(Web document revisions)

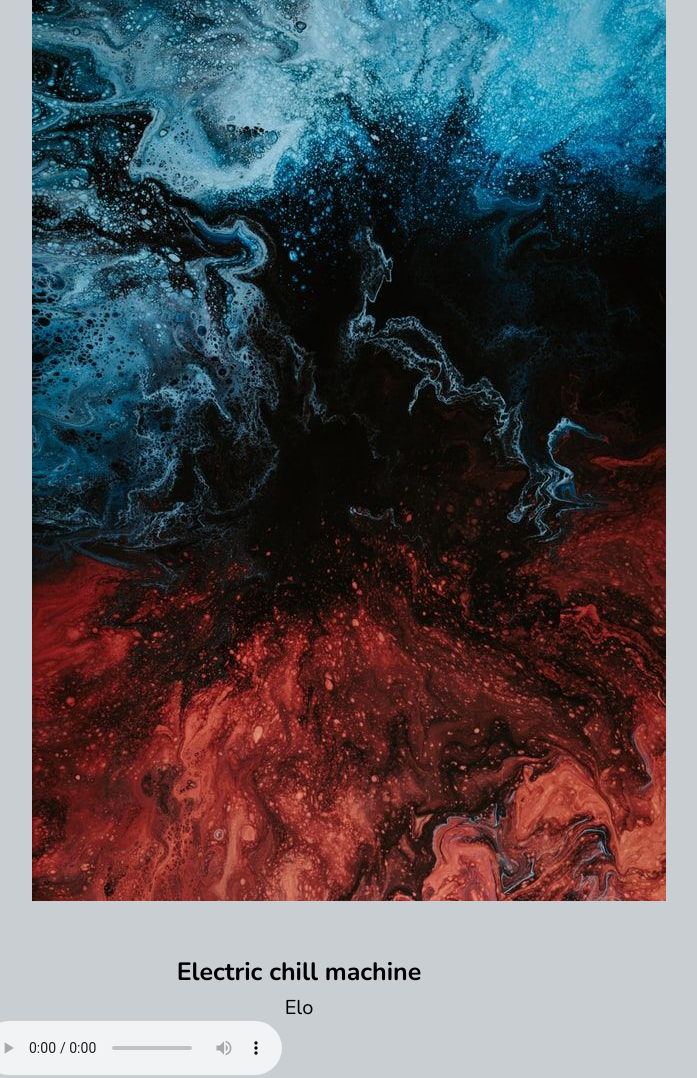
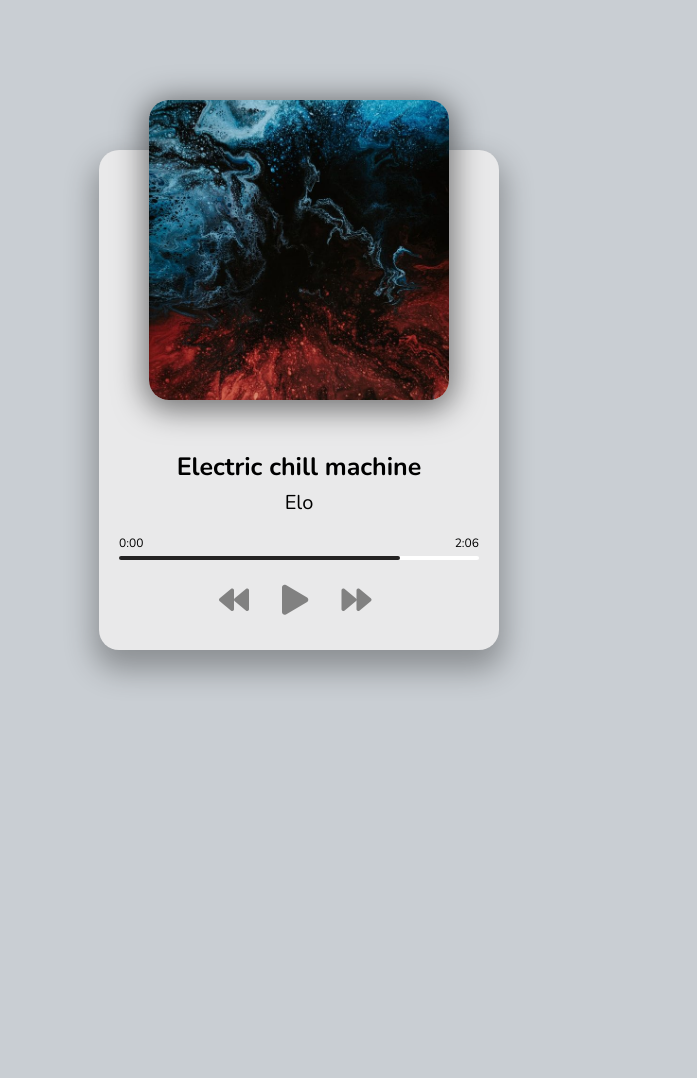
Before and after one commit to Dev-Elo-1505/Music-Player-ZTM, a plain HTML site: page index.html in a window 1280 px wide. Shown: the whole page, without its empty margins (341-1038 px from the left). After the commit the page ends 800 px from the top, so only its background shows below. Drawn offline with nearby package versions, Linux system fonts and the light colour scheme.

Commit message:
Complete UI

```diff
--- a/index.html
+++ b/index.html
@@ -19,7 +19,19 @@
 
       <h2 id="title">Electric chill machine</h2>
       <h3 id="artist">Elo</h3>
-      <audio src="./music/jacinto-1.mp3" controls></audio>
+      <audio src="./music/jacinto-1.mp3"></audio>
+      <div class="progress-container" id="progress-container">
+        <div class="progress" id="progress"></div>
+        <div class="duration-wrapper">
+          <span id="current-time">0:00</span
+          ><span id="total-duration">2:06</span>
+        </div>
+      </div>
+      <div class="player-controls">
+        <i class="fas fa-backward" id="prev" title="Previous"></i>
+        <i class="fas fa-play" id="play" class="main-button" title="Play"></i>
+        <i class="fas fa-forward" id="next" title="Next"></i>
+      </div>
     </div>
     <!-- Script -->
     <script src="script.js"></script>
--- a/style.css
+++ b/style.css
@@ -17,13 +17,27 @@ body {
 }
 
 .player-container {
-
+  width: 400px;
+  height: 500px;
+  background: #e9e9ea;
+  border-radius: 20px;
+  box-shadow: 0 15px 30px 5px rgba(0, 0, 0, 0.3);
 }
 
 .img-container {
+  width: 300px;
+  height: 300px;
   position: relative;
   top: -50px;
   left: 50px;
+}
+
+.img-container img {
+  height: 100%;
+  width: 100%;
+  object-fit: cover;
+  border-radius: 20px;
+  box-shadow: 0 5px 30px 5px rgba(0, 0, 0, 0.5);
 }
 
 h2 {
@@ -54,7 +68,7 @@ h3 {
   border-radius: 5px;
   height: 100%;
   /* change this to show progress */
-  width: 66%;
+  width: 78%;
   transition: width 0.1s linear;
 }
 
@@ -77,6 +91,12 @@ h3 {
   font-size: 30px;
   color: rgb(129, 129, 129);
   margin-right: 30px;
+  cursor: pointer;
+  user-select: none;
+}
+
+.fas:hover {
+  filter:brightness(80%);
 }
 
 .main-button {
@@ -87,6 +107,10 @@ h3 {
 
 /* Media Query: iPhone (Vertical) */
 @media screen and (max-width: 376px) {
+.player-container {
+  width: 95vw;
+}
+
   .img-container {
     left: 29px;
   }
```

Assignment:
The pictures stay out of the copy. Set down the entries above precisely.

Completed exercise:
Before and after one commit to Dev-Elo-1505/Music-Player-ZTM, a plain HTML site: page index.html in a window 1280 px wide. Shown: the whole page, without its empty margins (341-1038 px from the left). After the commit the page ends 800 px from the top, so only its background shows below. Drawn offline with nearby package versions, Linux system fonts and the light colour scheme.

Commit message:
Complete UI

```diff
--- a/index.html
+++ b/index.html
@@ -19,7 +19,19 @@
 
       <h2 id="title">Electric chill machine</h2>
       <h3 id="artist">Elo</h3>
-      <audio src="./music/jacinto-1.mp3" controls></audio>
+      <audio src="./music/jacinto-1.mp3"></audio>
+      <div class="progress-container" id="progress-container">
+        <div class="progress" id="progress"></div>
+        <div class="duration-wrapper">
+          <span id="current-time">0:00</span
+          ><span id="total-duration">2:06</span>
+        </div>
+      </div>
+      <div class="player-controls">
+        <i class="fas fa-backward" id="prev" title="Previous"></i>
+        <i class="fas fa-play" id="play" class="main-button" title="Play"></i>
+        <i class="fas fa-forward" id="next" title="Next"></i>
+      </div>
     </div>
     <!-- Script -->
     <script src="script.js"></script>
--- a/style.css
+++ b/style.css
@@ -17,13 +17,27 @@ body {
 }
 
 .player-container {
-
+  width: 400px;
+  height: 500px;
+  background: #e9e9ea;
+  border-radius: 20px;
+  box-shadow: 0 15px 30px 5px rgba(0, 0, 0, 0.3);
 }
 
 .img-container {
+  width: 300px;
+  height: 300px;
   position: relative;
   top: -50px;
   left: 50px;
+}
+
+.img-container img {
+  height: 100%;
+  width: 100%;
+  object-fit: cover;
+  border-radius: 20px;
+  box-shadow: 0 5px 30px 5px rgba(0, 0, 0, 0.5);
 }
 
 h2 {
@@ -54,7 +68,7 @@ h3 {
   border-radius: 5px;
   height: 100%;
   /* change this to show progress */
-  width: 66%;
+  width: 78%;
   transition: width 0.1s linear;
 }
 
@@ -77,6 +91,12 @@ h3 {
   font-size: 30px;
   color: rgb(129, 129, 129);
   margin-right: 30px;
+  cursor: pointer;
+  user-select: none;
+}
+
+.fas:hover {
+  filter:brightness(80%);
 }
 
 .main-button {
@@ -87,6 +107,10 @@ h3 {
 
 /* Media Query: iPhone (Vertical) */
 @media screen and (max-width: 376px) {
+.player-container {
+  width: 95vw;
+}
+
   .img-container {
     left: 29px;
   }
```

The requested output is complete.